As with several of the contract votes that occurred over the past year, RTM members discussed the pros and cons of implementing a defined contribution plan for new hires instead of maintaining the current pension plan.
Attorney Patrick McHale, who represents the town in negotiating the seven contracts that expired in 2010, said that sticking with the pension plan saves Fairfield money when it comes to the police union.
Fairfield's police department personnel are not eligible for Social Security because of the similar benefits they receive in their pension plan, according to McHale. Implementing a 401(a) contribution plan would mean the town would have to contribute the Social Security percentage equivalent of the department's pensionable payroll, plus disability insurance and the town's employer match to a 401(a) plan. Currently, the pension plan's components are base pay and longevity.
McHale calculated that, in maintaining the pension plan for new hires (and decreasing their payout to 70 percent of base salary), the town saves about 5.6 percent in pensionable payroll.
Bruce Ryan, R-10, said the town could save in the long run by switching to 401(a) plans for new hires, discontinuing pension payouts by the town "20-30 years from now."
"It would save us a lot of money to eliminate that liability," Ryan said.
But McHale said there is no evidence to support long-term savings by switching to a 401(a) plan.
Police Chief Gary MacNamara urged the RTM to ratify the contract.
"Three years without a contract leads to distraction in a department," he said. "At some point or other, they all have questioned the support of the town. They need to know you care about them."

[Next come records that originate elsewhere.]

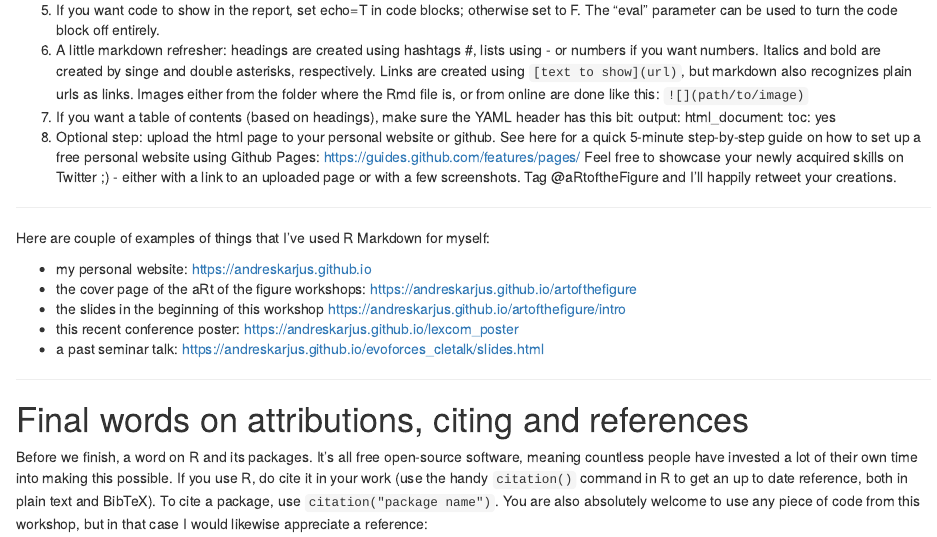
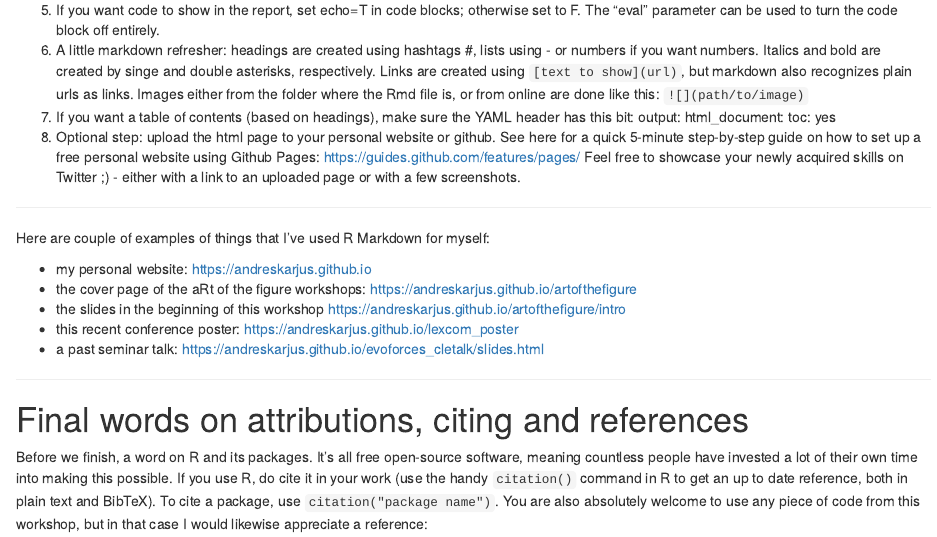
Before and after one commit to andreskarjus/artofthefigure, an R Markdown document (artofthefigure_dh2019.Rmd): the page in a window 1100 px wide, from 130 px down. Rendered offline with R 4.5, knitr and Pandoc, with nearby package versions; some code elsewhere in the file could not run offline; the gapminder table comes from the copy in Python's plotly package.

Commit message:
removed wrong twitter handle

```diff
--- a/artofthefigure_dh2019.Rmd
+++ b/artofthefigure_dh2019.Rmd
@@ -1131,7 +1131,7 @@ output:
   html_document:
     toc: yes
 8. Optional step: upload the html page to your personal website or github. See here for a quick 5-minute step-by-step guide on how to set up a free personal website using Github Pages: https://guides.github.com/features/pages/
-Feel free to showcase your newly acquired skills on Twitter ;) - either with a link to an uploaded page or with a few screenshots. Tag @aRtoftheFigure and I'll happily retweet your creations.
+Feel free to showcase your newly acquired skills on Twitter ;) - either with a link to an uploaded page or with a few screenshots.
 
 ---
 
```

He added that despite the uncertainty, the men and women of the department have "risen up to answer calls in the past three years, in historic events" that Fairfield and neighboring towns have faced -- including Tropical Storm Irene, Hurricane Sandy, the February blizzard, and the Sandy Hook Elementary School shooting.
The body voted to approve the contract in a 41-3 vote. Members Joseph Lipp, R-1, and Gaylord Meyer, R-1 abstained; Ed Bateson, R-3, Ryan, and Joseph DeMartino, R-4, opposed the agreement.